Work required ::
Go line by line through the records and tally those that include "class". Respond with the tally only.

(Code change snippets)
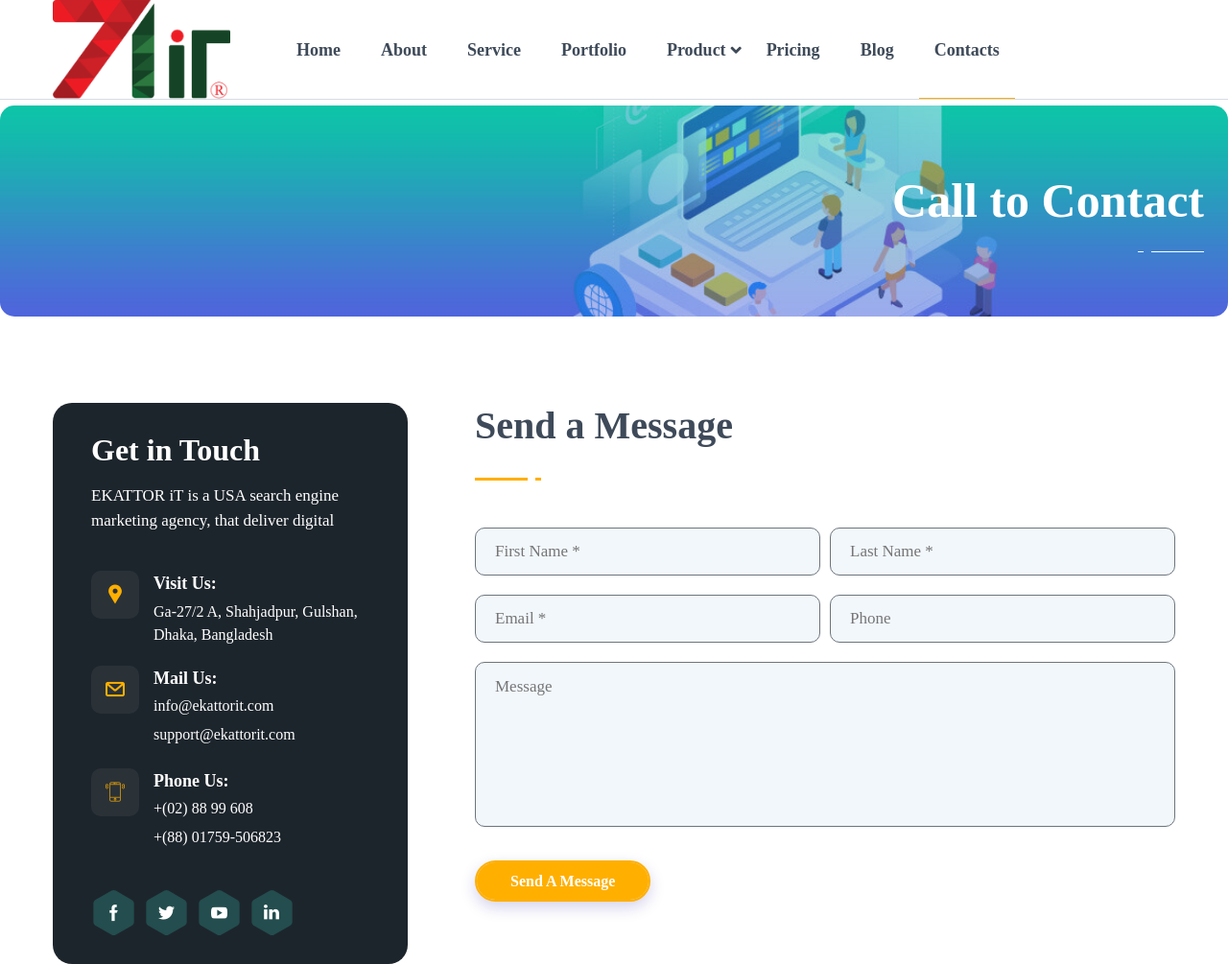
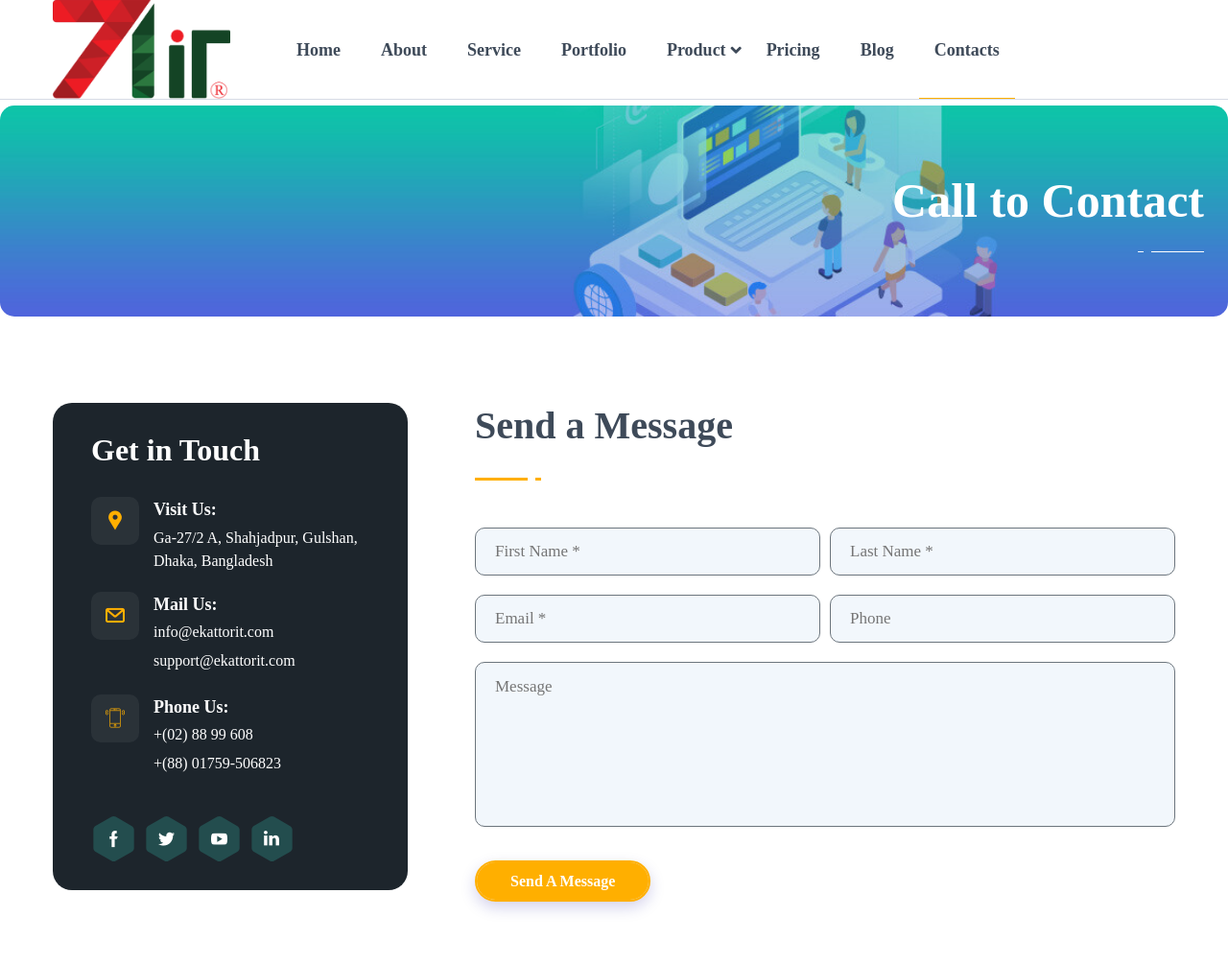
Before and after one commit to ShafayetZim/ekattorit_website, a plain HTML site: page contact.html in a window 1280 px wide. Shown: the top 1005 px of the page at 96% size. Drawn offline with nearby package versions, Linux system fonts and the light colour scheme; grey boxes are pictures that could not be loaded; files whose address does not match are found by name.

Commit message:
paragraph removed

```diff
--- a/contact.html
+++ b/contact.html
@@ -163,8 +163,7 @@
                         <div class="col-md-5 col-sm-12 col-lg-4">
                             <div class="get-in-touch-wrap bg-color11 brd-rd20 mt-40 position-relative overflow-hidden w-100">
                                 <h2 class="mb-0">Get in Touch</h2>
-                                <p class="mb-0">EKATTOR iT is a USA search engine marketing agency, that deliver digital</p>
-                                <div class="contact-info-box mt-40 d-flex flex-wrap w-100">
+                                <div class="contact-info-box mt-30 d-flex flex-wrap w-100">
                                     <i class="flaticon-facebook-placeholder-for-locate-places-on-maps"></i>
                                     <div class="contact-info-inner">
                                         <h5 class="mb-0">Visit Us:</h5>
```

Result for this exercise ::
9